UCSC economist Rob Fairlie tells U.S. Senate lack of access to capital hampers minority-owned businesses

Minority business owners are twice as likely to be denied when applying for a loan, Professor Rob Fairlie told a U.S. Senate committee Thursday.

Minority-owned businesses are being especially hurt by a lack of access to capital in the current economic downtown, UC Santa Cruz Economics Professor Rob Fairlie told a U.S. Senate committee Thursday.

"They are more vulnerable because they are smaller and have fewer resources to draw upon," Fairlie told members of the Committee on Small Business and Entrepreneurship meeting at the Capitol. The committee is investigating access to capital markets for minority business owners.

Also testifying were representatives of the Small Business Administration and Department of Commerce, and private business development consultants.

Committee chair Senator Mary Landrieu, D-Louisiana, asked Fairlie about his research that shows a significant wealth gap between African-American and white families.

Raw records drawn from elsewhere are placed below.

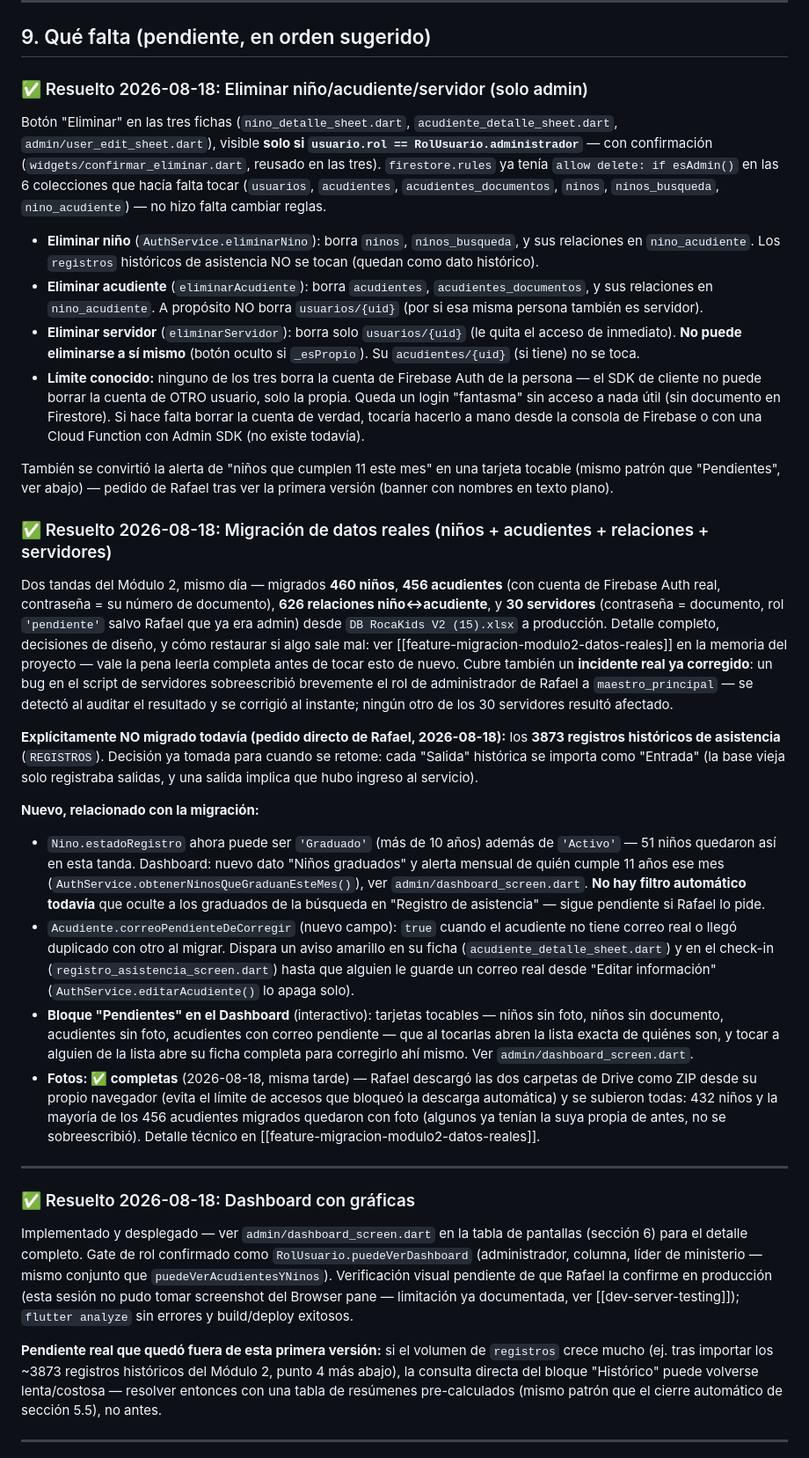
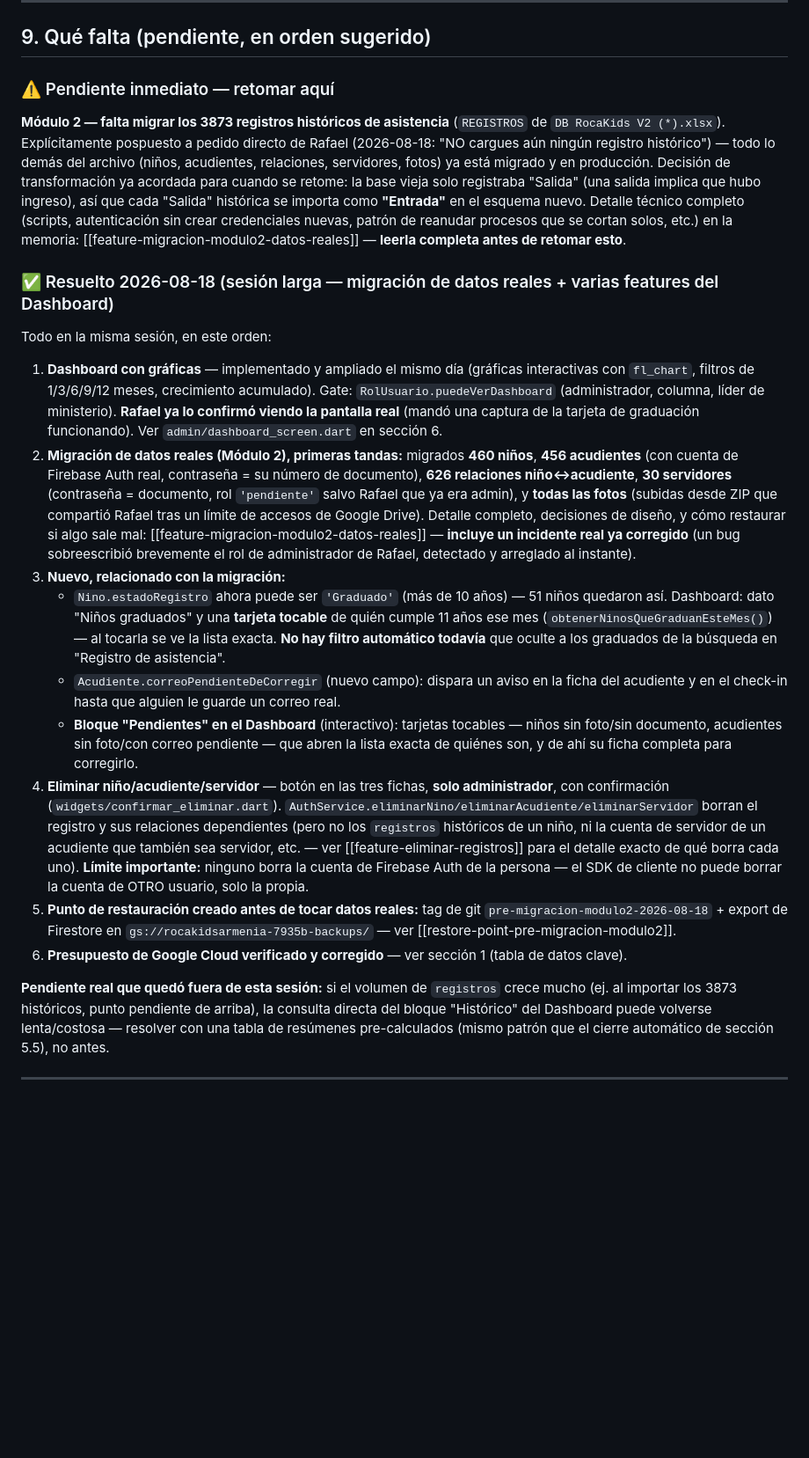
Before and after one commit to geregius/rocakids-app, a Markdown page: docs/estado-proyecto.md, the part around one of its changes. Shown at 88% size. Drawn GitHub-style; blank space fills up the shorter version.

Commit message:
Consolidar docs/estado-proyecto.md para continuar en otra conversación
Fecha de actualización, tabla de datos clave (presupuesto corregido,
ubicación de backups), y sección 9 reorganizada: un solo bloque
"Resuelto 2026-08-18" en vez de tres repetidos/desordenados, con los
registros históricos como el pendiente inmediato claro al principio.
Filas de las fichas con el nuevo botón de eliminar.

Co-Authored-By: Claude Sonnet 5 <noreply@anthropic.com>

```diff
--- a/docs/estado-proyecto.md
+++ b/docs/estado-proyecto.md
@@ -278,36 +279,25 @@ Cada pantalla le pasa a `AppShell` su propio contenido (ya no tienen su propio `
 
 ## 9. Qué falta (pendiente, en orden sugerido)
 
-### ✅ Resuelto 2026-08-18: Eliminar niño/acudiente/servidor (solo admin)
+### ⚠️ Pendiente inmediato — retomar aquí
 
-Botón "Eliminar" en las tres fichas (`nino_detalle_sheet.dart`, `acudiente_detalle_sheet.dart`, `admin/user_edit_sheet.dart`), visible **solo si `usuario.rol == RolUsuario.administrador`** — con confirmación (`widgets/confirmar_eliminar.dart`, reusado en las tres). `firestore.rules` ya tenía `allow delete: if esAdmin()` en las 6 colecciones que hacía falta tocar (`usuarios`, `acudientes`, `acudientes_documentos`, `ninos`, `ninos_busqueda`, `nino_acudiente`) — no hizo falta cambiar reglas.
+**Módulo 2 — falta migrar los 3873 registros históricos de asistencia** (`REGISTROS` de `DB RocaKids V2 (*).xlsx`). Explícitamente pospuesto a pedido directo de Rafael (2026-08-18: "NO cargues aún ningún registro histórico") — todo lo demás del archivo (niños, acudientes, relaciones, servidores, fotos) ya está migrado y en producción. Decisión de transformación ya acordada para cuando se retome: la base vieja solo registraba "Salida" (una salida implica que hubo ingreso), así que cada "Salida" histórica se importa como **"Entrada"** en el esquema nuevo. Detalle técnico completo (scripts, autenticación sin crear credenciales nuevas, patrón de reanudar procesos que se cortan solos, etc.) en la memoria: [[feature-migracion-modulo2-datos-reales]] — **leerla completa antes de retomar esto**.
 
-- **Eliminar niño** (`AuthService.eliminarNino`): borra `ninos`, `ninos_busqueda`, y sus relaciones en `nino_acudiente`. Los `registros` históricos de asistencia NO se tocan (quedan como dato histórico).
-- **Eliminar acudiente** (`eliminarAcudiente`): borra `acudientes`, `acudientes_documentos`, y sus relaciones en `nino_acudiente`. A propósito NO borra `usuarios/{uid}` (por si esa misma persona también es servidor).
-- **Eliminar servidor** (`eliminarServidor`): borra solo `usuarios/{uid}` (le quita el acceso de inmediato). **No puede eliminarse a sí mismo** (botón oculto si `_esPropio`). Su `acudientes/{uid}` (si tiene) no se toca.
-- **Límite conocido:** ninguno de los tres borra la cuenta de Firebase Auth de la persona — el SDK de cliente no puede borrar la cuenta de OTRO usuario, solo la propia. Queda un login "fantasma" sin acceso a nada útil (sin documento en Firestore). Si hace falta borrar la cuenta de verdad, tocaría hacerlo a mano desde la consola de Firebase o con una Cloud Function con Admin SDK (no existe todavía).
+### ✅ Resuelto 2026-08-18 (sesión larga — migración de datos reales + varias features del Dashboard)
 
-También se convirtió la alerta de "niños que cumplen 11 este mes" en una tarjeta tocable (mismo patrón que "Pendientes", ver abajo) — pedido de Rafael tras ver la primera versión (banner con nombres en texto plano).
+Todo en la misma sesión, en este orden:
 
-### ✅ Resuelto 2026-08-18: Migración de datos reales (niños + acudientes + relaciones + servidores)
+1. **Dashboard con gráficas** — implementado y ampliado el mismo día (gráficas interactivas con `fl_chart`, filtros de 1/3/6/9/12 meses, crecimiento acumulado). Gate: `RolUsuario.puedeVerDashboard` (administrador, columna, líder de ministerio). **Rafael ya lo confirmó viendo la pantalla real** (mandó una captura de la tarjeta de graduación funcionando). Ver `admin/dashboard_screen.dart` en sección 6.
+2. **Migración de datos reales (Módulo 2), primeras tandas:** migrados **460 niños**, **456 acudientes** (con cuenta de Firebase Auth real, contraseña = su número de documento), **626 relaciones niño↔acudiente**, **30 servidores** (contraseña = documento, rol `'pendiente'` salvo Rafael que ya era admin), y **todas las fotos** (subidas desde ZIP que compartió Rafael tras un límite de accesos de Google Drive). Detalle completo, decisiones de diseño, y cómo restaurar si algo sale mal: [[feature-migracion-modulo2-datos-reales]] — **incluye un incidente real ya corregido** (un bug sobreescribió brevemente el rol de administrador de Rafael, detectado y arreglado al instante).
+3. **Nuevo, relacionado con la migración:**
+   - `Nino.estadoRegistro` ahora puede ser `'Graduado'` (más de 10 años) — 51 niños quedaron así. Dashboard: dato "Niños graduados" y una **tarjeta tocable** de quién cumple 11 años ese mes (`obtenerNinosQueGraduanEsteMes()`) — al tocarla se ve la lista exacta. **No hay filtro automático todavía** que oculte a los graduados de la búsqueda en "Registro de asistencia".
+   - `Acudiente.correoPendienteDeCorregir` (nuevo campo): dispara un aviso en la ficha del acudiente y en el check-in hasta que alguien le guarde un correo real.
+   - **Bloque "Pendientes" en el Dashboard** (interactivo): tarjetas tocables — niños sin foto/sin documento, acudientes sin foto/con correo pendiente — que abren la lista exacta de quiénes son, y de ahí su ficha completa para corregirlo.
+4. **Eliminar niño/acudiente/servidor** — botón en las tres fichas, **solo administrador**, con confirmación (`widgets/confirmar_eliminar.dart`). `AuthService.eliminarNino/eliminarAcudiente/eliminarServidor` borran el registro y sus relaciones dependientes (pero no los `registros` históricos de un niño, ni la cuenta de servidor de un acudiente que también sea servidor, etc. — ver [[feature-eliminar-registros]] para el detalle exacto de qué borra cada uno). **Límite importante:** ninguno borra la cuenta de Firebase Auth de la persona — el SDK de cliente no puede borrar la cuenta de OTRO usuario, solo la propia.
+5. **Punto de restauración creado antes de tocar datos reales:** tag de git `pre-migracion-modulo2-2026-08-18` + export de Firestore en `gs://rocakidsarmenia-7935b-backups/` — ver [[restore-point-pre-migracion-modulo2]].
+6. **Presupuesto de Google Cloud verificado y corregido** — ver sección 1 (tabla de datos clave).
 
-Dos tandas del Módulo 2, mismo día — migrados **460 niños**, **456 acudientes** (con cuenta de Firebase Auth real, contraseña = su número de documento), **626 relaciones niño↔acudiente**, y **30 servidores** (contraseña = documento, rol `'pendiente'` salvo Rafael que ya era admin) desde `DB RocaKids V2 (15).xlsx` a producción. Detalle completo, decisiones de diseño, y cómo restaurar si algo sale mal: ver [[feature-migracion-modulo2-datos-reales]] en la memoria del proyecto — vale la pena leerla completa antes de tocar esto de nuevo. Cubre también un **incidente real ya corregido**: un bug en el script de servidores sobreescribió brevemente el rol de administrador de Rafael a `maestro_principal` — se detectó al auditar el resultado y se corrigió al instante; ningún otro de los 30 servidores resultó afectado.
-
-**Explícitamente NO migrado todavía (pedido directo de Rafael, 2026-08-18):** los **3873 registros históricos de asistencia** (`REGISTROS`). Decisión ya tomada para cuando se retome: cada "Salida" histórica se importa como "Entrada" (la base vieja solo registraba salidas, y una salida implica que hubo ingreso al servicio).
-
-**Nuevo, relacionado con la migración:**
-- `Nino.estadoRegistro` ahora puede ser `'Graduado'` (más de 10 años) además de `'Activo'` — 51 niños quedaron así en esta tanda. Dashboard: nuevo dato "Niños graduados" y alerta mensual de quién cumple 11 años ese mes (`AuthService.obtenerNinosQueGraduanEsteMes()`), ver `admin/dashboard_screen.dart`. **No hay filtro automático todavía** que oculte a los graduados de la búsqueda en "Registro de asistencia" — sigue pendiente si Rafael lo pide.
-- `Acudiente.correoPendienteDeCorregir` (nuevo campo): `true` cuando el acudiente no tiene correo real o llegó duplicado con otro al migrar. Dispara un aviso amarillo en su ficha (`acudiente_detalle_sheet.dart`) y en el check-in (`registro_asistencia_screen.dart`) hasta que alguien le guarde un correo real desde "Editar información" (`AuthService.editarAcudiente()` lo apaga solo).
-- **Bloque "Pendientes" en el Dashboard** (interactivo): tarjetas tocables — niños sin foto, niños sin documento, acudientes sin foto, acudientes con correo pendiente — que al tocarlas abren la lista exacta de quiénes son, y tocar a alguien de la lista abre su ficha completa para corregirlo ahí mismo. Ver `admin/dashboard_screen.dart`.
-- **Fotos: ✅ completas** (2026-08-18, misma tarde) — Rafael descargó las dos carpetas de Drive como ZIP desde su propio navegador (evita el límite de accesos que bloqueó la descarga automática) y se subieron todas: 432 niños y la mayoría de los 456 acudientes migrados quedaron con foto (algunos ya tenían la suya propia de antes, no se sobreescribió). Detalle técnico en [[feature-migracion-modulo2-datos-reales]].
-
----
-
-### ✅ Resuelto 2026-08-18: Dashboard con gráficas
-
-Implementado y desplegado — ver `admin/dashboard_screen.dart` en la tabla de pantallas (sección 6) para el detalle completo. Gate de rol confirmado como `RolUsuario.puedeVerDashboard` (administrador, columna, líder de ministerio — mismo conjunto que `puedeVerAcudientesYNinos`). Verificación visual pendiente de que Rafael la confirme en producción (esta sesión no pudo tomar screenshot del Browser pane — limitación ya documentada, ver [[dev-server-testing]]); `flutter analyze` sin errores y build/deploy exitosos.
-
-**Pendiente real que quedó fuera de esta primera versión:** si el volumen de `registros` crece mucho (ej. tras importar los ~3873 registros históricos del Módulo 2, punto 4 más abajo), la consulta directa del bloque "Histórico" puede volverse lenta/costosa — resolver entonces con una tabla de resúmenes pre-calculados (mismo patrón que el cierre automático de sección 5.5), no antes.
+**Pendiente real que quedó fuera de esta sesión:** si el volumen de `registros` crece mucho (ej. al importar los 3873 históricos, punto pendiente de arriba), la consulta directa del bloque "Histórico" del Dashboard puede volverse lenta/costosa — resolver con una tabla de resúmenes pre-calculados (mismo patrón que el cierre automático de sección 5.5), no antes.
 
 ---
 
```
Also changed, not shown: other parts of docs/estado-proyecto.md (+9 -9 lines).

Fairlie testified that the median - the midpoint between the high and low -- for black families is $5,500 while the median among white families is more than $87,000.

Fairlie is co-author of Race and Entrepreneurial Success: Black-, Asian-, and White-Owned Businesses in the United States (MIT Press, 2008). He and co-author Alicia M. Robb, produced a report in January on disparities in capital access for minority- and non-minority owned business for the Minority Business Development Agency of the U.S. Department of Commerce.

"Access to financial capital is most important," Fairlie told the Senate committee that includes John Kerry, Olympia Snowe, Joseph Lieberman, and Carl Levin. The lack of access means fewer start-ups from minority business owners and more undercapitalized businesses.

Minority business owners are "constrained by limited wealth, higher loan denial rates, high interest rates, and lending discrimination," Fairlie said.

Minorities are twice as likely to be denied when they apply for a loan and are twice as likely to not even apply because they are discouraged, he said.

At the same time, minority owned small businesses contribute greatly to the U.S. economy, he said. They generate $700 billion in total annual sales and employ 5 million people, with a payroll of $120 million.

Last month, Fairlie briefed a House of Representatives committee on the same subject.

Fairlie's Senate testimony is available at the committee's Website. It begins at about 86 minutes into the hearing.